Whether or not this is the popular take is irrelevant, however. The Jacobs family has made it very clear that the Bruins are not a team who will strive for mediocrity in an attempt to take a step back to acquire quality assets. While Boston Bruins Chairman, Charlie Jacobs, does recognize that the franchise may be heading down an eerie path, he also recognizes that because of the market in which this team operates, that may not be an option that they would be willing to entertain:

“I do foresee — I don’t have a crystal ball — but there are going to be days, let’s be candid, there are going to be days when we don’t have the opportunity to talk about Patrice Bergeron coming back to be our captain and our number one center. And those are things that we need to address every summer. And whether it’s through the draft, Cam (Neely) and Donny (Sweeney) have mentioned this already, but we’re a cap team — meaning that we’re going to spend to the max to deliver the best product we possibly can to our fans, and that is not going to change. In that regard, I would hope that people could put that in their back pocket and understand that we are committed to winning a Stanley Cup and we will do whatever it takes to get us to that threshold again.”
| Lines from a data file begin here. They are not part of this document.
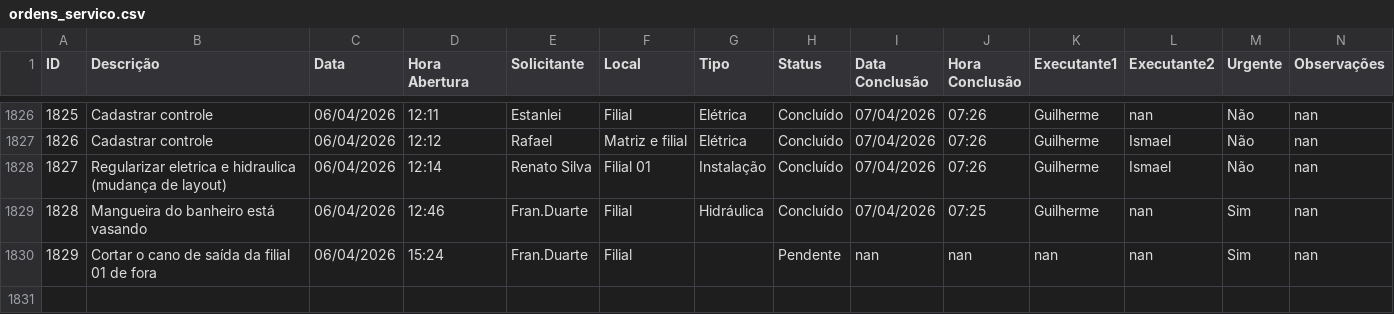
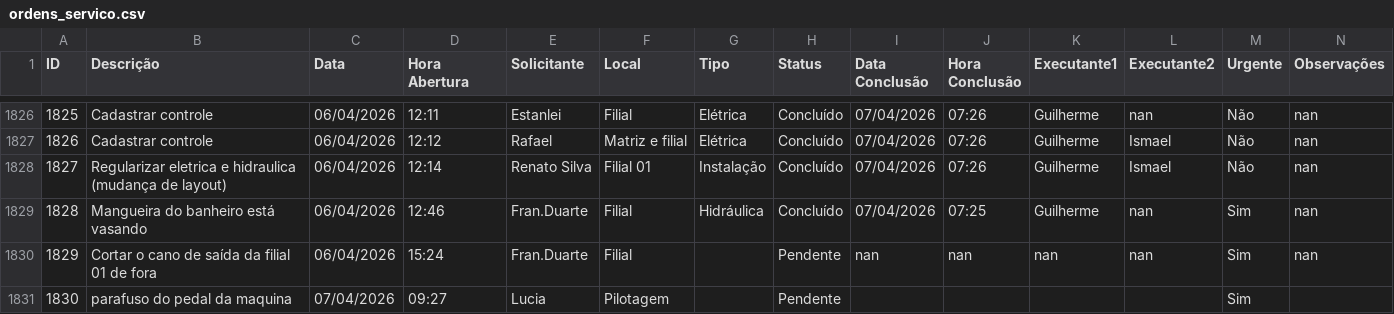
Before and after one commit to vilelarobson0971/os_manut, a CSV file: ordens_servico.csv, drawn as a sheet; only a part is shown, gaps mark what is left out; the diff names each change by its address in the sheet, - before the commit and + after, or states it on an @@ line.

Commit message:
Atualização automática do sistema de OS

```diff
--- a/ordens_servico.csv
+++ b/ordens_servico.csv
+row 1831: 1830 | parafuso do pedal da maquina | 07/04/2026 | 09:27 | Lucia | Pilotagem |  | Pendente |  |  |  |  | Sim
```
– Charlie Jacobs at Jim Montgomery’s Introductory Press Conference 07/11/22

The key from that quote is that the Bruins fully intend on spending to the maximum upper limit of the cap in order to put the best product out on the ice. Meaning, that there is no way on god’s green earth (so long as this current management is in place) that the Boston Bruins will completely tank to get a high draft pick. For those keeping score at home, 19 of the 32 NHL franchises have over $3.5 million in cap space at the time this article is being written. Now, that is going to change drastically over the coming weeks due to off-season moves, but the point stands that even competitive teams in this league do not always spend to the max. Unless there is a major trade or a fateful lottery pick selection, I would not anticipate the Bruins to be selecting in the top ten of the NHL entry draft in the coming years. 
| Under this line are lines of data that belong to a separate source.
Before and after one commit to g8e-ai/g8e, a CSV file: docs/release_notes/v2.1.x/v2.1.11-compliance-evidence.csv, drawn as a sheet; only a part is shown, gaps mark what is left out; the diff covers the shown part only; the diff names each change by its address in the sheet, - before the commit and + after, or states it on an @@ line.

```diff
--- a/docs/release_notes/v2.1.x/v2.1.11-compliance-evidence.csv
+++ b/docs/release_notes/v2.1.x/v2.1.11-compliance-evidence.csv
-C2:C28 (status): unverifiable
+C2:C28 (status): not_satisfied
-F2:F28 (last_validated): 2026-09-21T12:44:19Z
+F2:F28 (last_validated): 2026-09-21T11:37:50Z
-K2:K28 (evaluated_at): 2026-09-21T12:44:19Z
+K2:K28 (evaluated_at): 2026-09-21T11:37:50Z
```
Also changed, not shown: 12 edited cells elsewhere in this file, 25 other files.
The average consumer will perhaps roll their eyes at this and assume this franchise is now doomed for mediocrity (selecting in the middle of the first round or being a borderline playoff team) as a result of this initiative, but this is not necessarily the truth. The false narrative of having to tank to be successful down the line is not something to blindly subscribe to. For example, this team has already gone through a similar phase when they missed the 2015 and 2016 playoff seasons. The Bruins simply re-tooled their roster without having to completely blow things up in order to achieve that.

Now, we did lose fan favorites who were core players that helped bring this team to the promised land in 2011 and almost in 2013. This, however, did not hold the Bruins back from making it to the cup finals in 2019 and being one of the best teams in the league over these past few years. Many just assume that to obtain quality assets, a team has to pick in the top ten of the NHL Entry Draft for a few years and then build from there.
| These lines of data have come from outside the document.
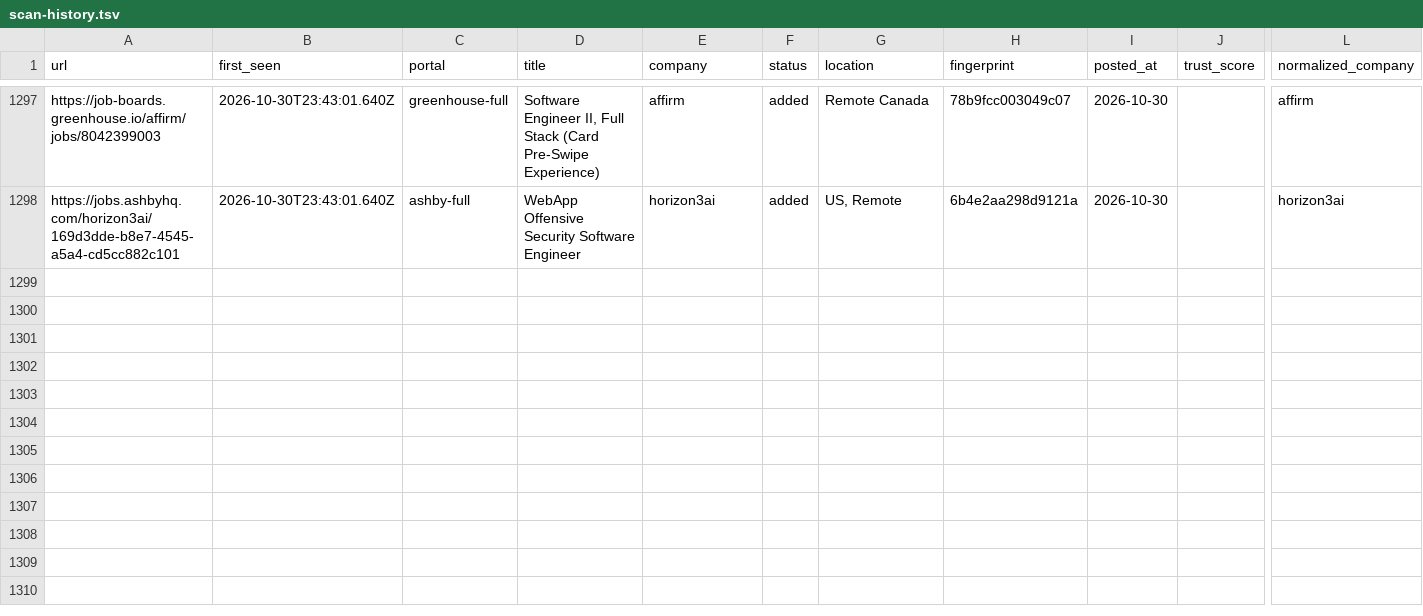
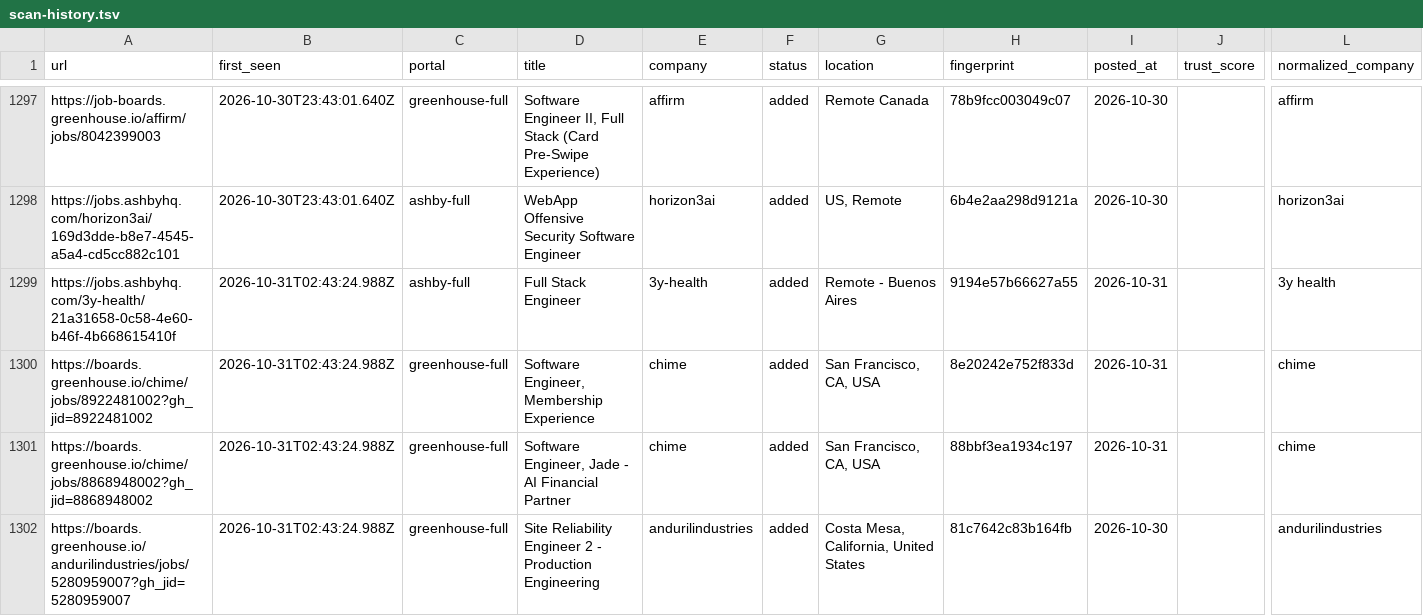
Before and after one commit to manavmalavia18/scoutgrid, a TSV file: data/scan-history.tsv, drawn as a sheet; only a part is shown, gaps mark what is left out; rows hold the shown columns only; the diff names each change by its address in the sheet, - before the commit and + after, or states it on an @@ line.

```diff
--- a/data/scan-history.tsv
+++ b/data/scan-history.tsv
+row 1299: https://jobs.ashbyhq.com/3y-health/21a31658-0c58-4e60-b46f-4b668615410f | 2026-10-31T02:43:24.988Z | ashby-full | Full Stack Engineer | 3y-health | added | Remote - Buenos Aires | 9194e57b66627a55 | 2026-10-31 |  | 3y health
+row 1300: https://boards.greenhouse.io/chime/jobs/8922481002?gh_jid=8922481002 | 2026-10-31T02:43:24.988Z | greenhouse-full | Software Engineer, Membership Experience | chime | added | San Francisco, CA, USA | 8e20242e752f833d | 2026-10-31 |  | chime
+row 1301: https://boards.greenhouse.io/chime/jobs/8868948002?gh_jid=8868948002 | 2026-10-31T02:43:24.988Z | greenhouse-full | Software Engineer, Jade - AI Financial Partner | chime | added | San Francisco, CA, USA | 88bbf3ea1934c197 | 2026-10-31 |  | chime
+row 1302: https://boards.greenhouse.io/andurilindustries/jobs/5280959007?gh_jid=5280959007 | 2026-10-31T02:43:24.988Z | greenhouse-full | Site Reliability Engineer 2 - Production Engineering | andurilindustries | added | Costa Mesa, California, United States | 81c7642c83b164fb | 2026-10-30 |  | andurilindustries
```
Also changed, not shown: 3 other files.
If you genuinely believe that is the solution, go ask fans of the Buffalo Sabres and Arizona Coyotes how that’s worked out for them. Of course, this strategy has worked before for some franchises, but by no means is it the end all be all for producing future success in this league. 

It is for that reason that I actually admire the Jacobs’ initiative of consistently putting their best foot forward to put the best possible product out on the ice year in and year out. Forget the narrative that they simply want to profit off of playoff game ticket sales; as a fan of this team, you should be rooting for them to be competitive every year. If we’re being honest with ourselves, the NHL is the one league of the four major U.S. sports where parity is so strong that you don’t necessarily have to be the best team to win the championship. Sometimes all it takes is a team with a hot goalie and competitive roster to overperform and achieve the ultimate goal (see 2019, St. Louis Blues).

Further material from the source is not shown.